# EXTRACTED DATA:
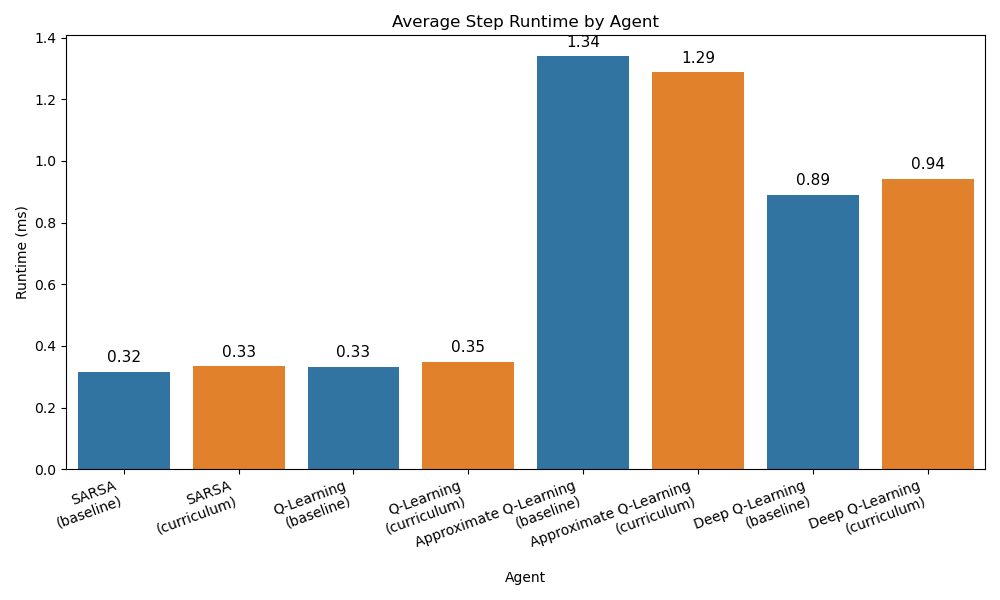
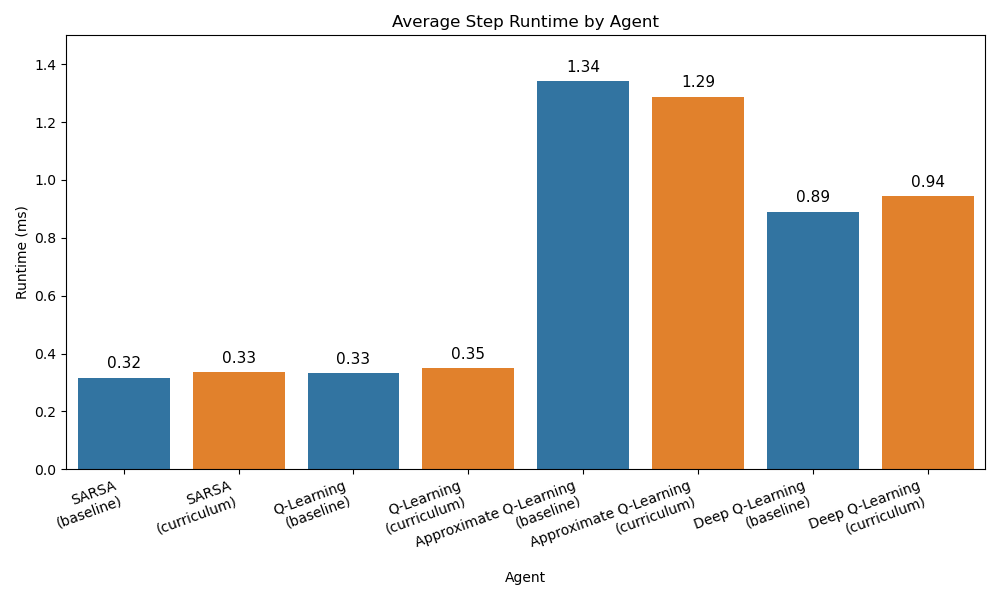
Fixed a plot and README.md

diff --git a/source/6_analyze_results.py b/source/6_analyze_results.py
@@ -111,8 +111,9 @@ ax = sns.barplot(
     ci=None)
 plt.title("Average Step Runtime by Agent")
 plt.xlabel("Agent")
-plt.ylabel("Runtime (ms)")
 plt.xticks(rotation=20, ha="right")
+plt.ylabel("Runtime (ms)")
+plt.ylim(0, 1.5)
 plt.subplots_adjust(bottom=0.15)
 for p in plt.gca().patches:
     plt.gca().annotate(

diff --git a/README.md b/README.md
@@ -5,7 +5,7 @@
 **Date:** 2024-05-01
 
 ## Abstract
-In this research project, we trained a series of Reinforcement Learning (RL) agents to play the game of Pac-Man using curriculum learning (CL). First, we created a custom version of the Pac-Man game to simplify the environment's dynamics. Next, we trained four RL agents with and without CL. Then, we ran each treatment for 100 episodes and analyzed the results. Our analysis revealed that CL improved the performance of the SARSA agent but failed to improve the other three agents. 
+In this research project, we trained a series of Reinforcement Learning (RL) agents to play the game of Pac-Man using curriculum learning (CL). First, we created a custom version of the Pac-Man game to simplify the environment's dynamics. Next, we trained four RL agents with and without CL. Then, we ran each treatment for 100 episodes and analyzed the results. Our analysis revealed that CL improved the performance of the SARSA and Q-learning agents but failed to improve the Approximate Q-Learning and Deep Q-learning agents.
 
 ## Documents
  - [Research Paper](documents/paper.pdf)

# TASK REQUIREMENTS:
Make an exact copy of the listing, with no images in it.

# TASK ANSWER:
Fixed a plot and README.md

diff --git a/source/6_analyze_results.py b/source/6_analyze_results.py
@@ -111,8 +111,9 @@ ax = sns.barplot(
     ci=None)
 plt.title("Average Step Runtime by Agent")
 plt.xlabel("Agent")
-plt.ylabel("Runtime (ms)")
 plt.xticks(rotation=20, ha="right")
+plt.ylabel("Runtime (ms)")
+plt.ylim(0, 1.5)
 plt.subplots_adjust(bottom=0.15)
 for p in plt.gca().patches:
     plt.gca().annotate(

diff --git a/README.md b/README.md
@@ -5,7 +5,7 @@
 **Date:** 2024-05-01
 
 ## Abstract
-In this research project, we trained a series of Reinforcement Learning (RL) agents to play the game of Pac-Man using curriculum learning (CL). First, we created a custom version of the Pac-Man game to simplify the environment's dynamics. Next, we trained four RL agents with and without CL. Then, we ran each treatment for 100 episodes and analyzed the results. Our analysis revealed that CL improved the performance of the SARSA agent but failed to improve the other three agents. 
+In this research project, we trained a series of Reinforcement Learning (RL) agents to play the game of Pac-Man using curriculum learning (CL). First, we created a custom version of the Pac-Man game to simplify the environment's dynamics. Next, we trained four RL agents with and without CL. Then, we ran each treatment for 100 episodes and analyzed the results. Our analysis revealed that CL improved the performance of the SARSA and Q-learning agents but failed to improve the Approximate Q-Learning and Deep Q-learning agents.
 
 ## Documents
  - [Research Paper](documents/paper.pdf)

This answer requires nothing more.